“The then Union Law Minister Bhardwaj has explained everything. I have nothing more to add,” Singh told the media, in a way confirming that the UPA ally DMK had put pressure on the Centre to go against the line taken by Katju, the then Chief Justice of Madras High Court, where the judge in question Justice Ashok Kumar was posted.
Manmohan’s remarks came after the BJP, which has been at the receiving end in Parliament where the AIADMK has been demanding a probe into Katju’s allegations, wanted the former PM to come clean on the matter. BJP spokesperson Mukhtar Abbas Naqvi said,”It’s time the former Prime Minister does some explaining, not us.” Citing a May 2005 note, sources said that the then PMO had, in fact, written to the then Supreme Court Collegium (comprising Justice R C Lahoti,Justice Y K Sabharwal, Justice Ruma Pal and two from the Madras HC) backing the confirmation of the Madras High Court Judge. But the Collegium did not yield, after which Bhardwaj wrote to them making it clear that the government backed the judge.
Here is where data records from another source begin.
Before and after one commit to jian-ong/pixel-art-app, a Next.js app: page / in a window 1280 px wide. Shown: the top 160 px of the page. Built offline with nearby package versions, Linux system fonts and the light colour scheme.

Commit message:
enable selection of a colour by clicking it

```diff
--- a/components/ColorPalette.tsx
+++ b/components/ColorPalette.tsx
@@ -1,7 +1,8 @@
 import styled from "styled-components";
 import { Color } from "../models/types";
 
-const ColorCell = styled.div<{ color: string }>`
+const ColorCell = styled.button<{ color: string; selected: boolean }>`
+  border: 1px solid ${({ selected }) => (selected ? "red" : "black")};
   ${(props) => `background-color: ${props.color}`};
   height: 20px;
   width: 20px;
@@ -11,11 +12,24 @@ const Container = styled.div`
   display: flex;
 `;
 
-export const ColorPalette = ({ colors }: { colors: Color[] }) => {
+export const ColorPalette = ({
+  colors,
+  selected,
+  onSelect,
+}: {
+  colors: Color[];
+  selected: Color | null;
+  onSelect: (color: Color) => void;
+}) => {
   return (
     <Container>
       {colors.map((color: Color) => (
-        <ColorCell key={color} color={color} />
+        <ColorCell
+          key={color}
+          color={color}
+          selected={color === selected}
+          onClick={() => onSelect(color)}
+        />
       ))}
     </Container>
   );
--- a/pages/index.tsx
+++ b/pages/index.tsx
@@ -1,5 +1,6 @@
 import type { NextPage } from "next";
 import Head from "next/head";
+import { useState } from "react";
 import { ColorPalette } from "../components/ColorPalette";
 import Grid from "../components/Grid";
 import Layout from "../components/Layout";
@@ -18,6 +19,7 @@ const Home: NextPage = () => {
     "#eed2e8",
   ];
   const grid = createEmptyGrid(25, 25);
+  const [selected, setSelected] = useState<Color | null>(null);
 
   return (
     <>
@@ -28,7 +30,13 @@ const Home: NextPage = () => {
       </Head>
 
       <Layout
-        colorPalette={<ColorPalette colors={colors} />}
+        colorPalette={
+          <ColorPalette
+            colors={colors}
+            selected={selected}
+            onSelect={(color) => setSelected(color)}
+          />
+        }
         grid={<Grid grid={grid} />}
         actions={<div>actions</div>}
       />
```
It was in response to the Law Minister’s intervention that then CJI Lahoti had cleared an extension of the judge in question, but did not confirm him-- in a note, he attributed his decision to “the sensitivity of the government on the issue.”
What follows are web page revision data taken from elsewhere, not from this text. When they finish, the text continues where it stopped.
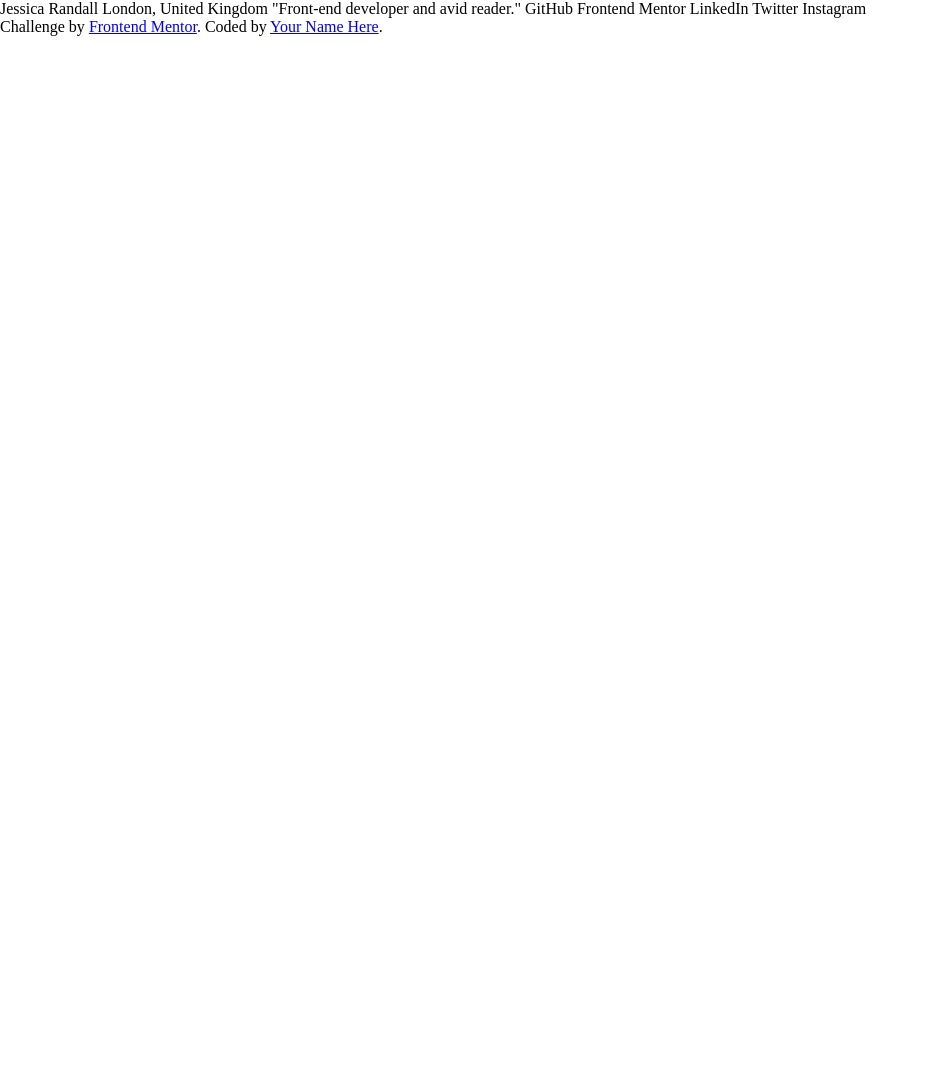
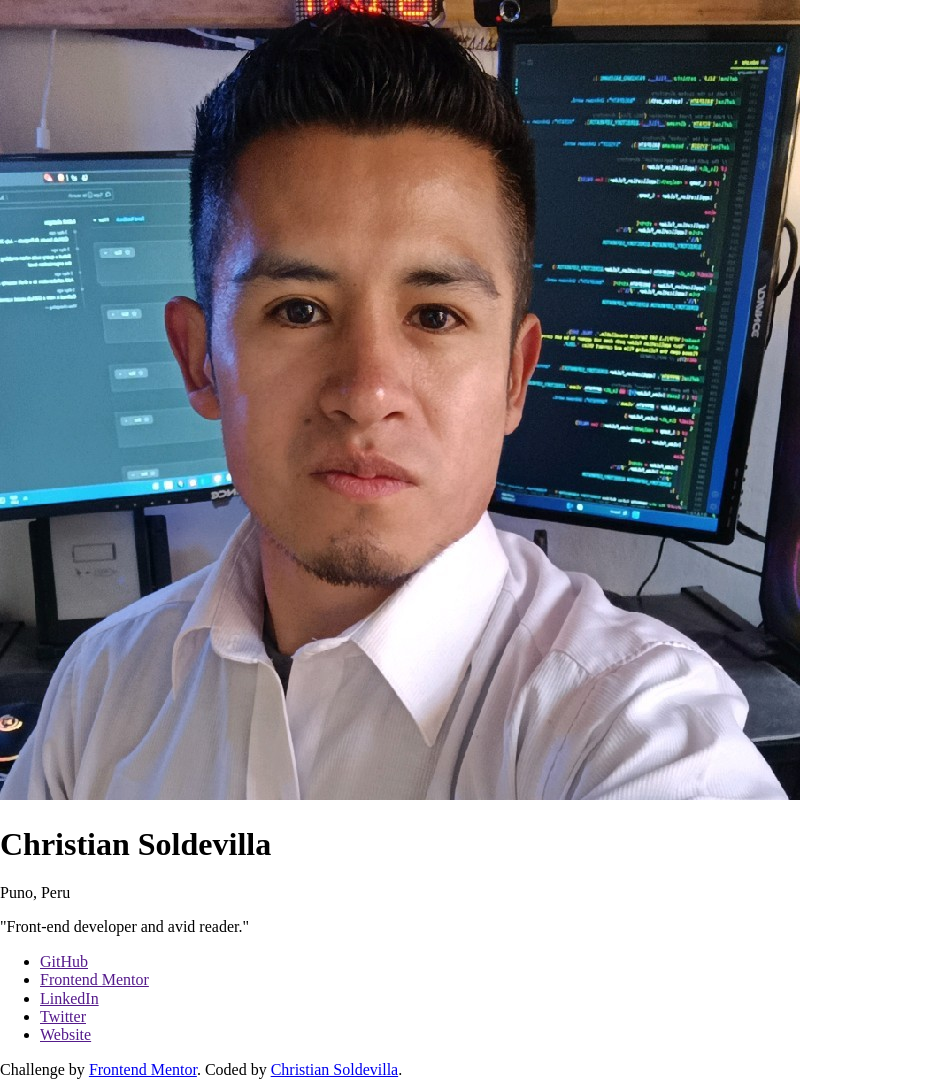
Before and after one commit to soldochris/social-links-profile, a plain HTML site: page index.html in a window 1280 px wide. Shown: the whole page, without its empty margins (0-928 px from the left). Before the commit the page ends 800 px from the top, so only its background shows below. Drawn offline with nearby package versions, Linux system fonts and the light colour scheme.

Commit message:
basic html structure

```diff
--- a/index.html
+++ b/index.html
@@ -9,20 +9,37 @@
   <link rel="stylesheet" href="styles.css">
 </head>
 <body>
+  <main>
+    <section class="hero">
+      <img src="/assets/images/avatar-christian.jpeg" alt="avatar of Christian Soldevilla">
+      <h1>Christian Soldevilla</h1>
+      <span>Puno, Peru</span>
+      <p>"Front-end developer and avid reader."</p>
+    </section>
+    <section>
+      <ul>
+        <li>
+          <a href="">GitHub</a>
+        </li>
+        <li>
+          <a href="">Frontend Mentor</a>
+        </li>
+        <li>
+          <a href="">LinkedIn</a>
+        </li>
+        <li>
+          <a href="">Twitter</a>
+        </li>
+        <li>
+            <a href="">Website</a>
+        </li>
+      </ul>
+    </section>
+  </main>
 
-  Jessica Randall
-  London, United Kingdom
-  "Front-end developer and avid reader."
-
-  GitHub
-  Frontend Mentor
-  LinkedIn
-  Twitter
-  Instagram
-
-  <div class="attribution">
+  <footer class="attribution">
     Challenge by <a href="https://www.frontendmentor.io?ref=challenge" target="_blank">Frontend Mentor</a>.
-    Coded by <a href="#">Your Name Here</a>.
-  </div>
+    Coded by <a href="#">Christian  Soldevilla</a>.
+  </footer>
 </body>
 </html>
```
Without fully denying that there had been some level of political intervention from the DMK, Bhardwaj said that the then UPA Government neither buckled under pressure nor did anything that can be construed as interference with the due procedure that involves the Supreme Court Collegium taking the final call. Bhardwaj, however, changed the context of the argument and made it a caste rather than a corruption issue.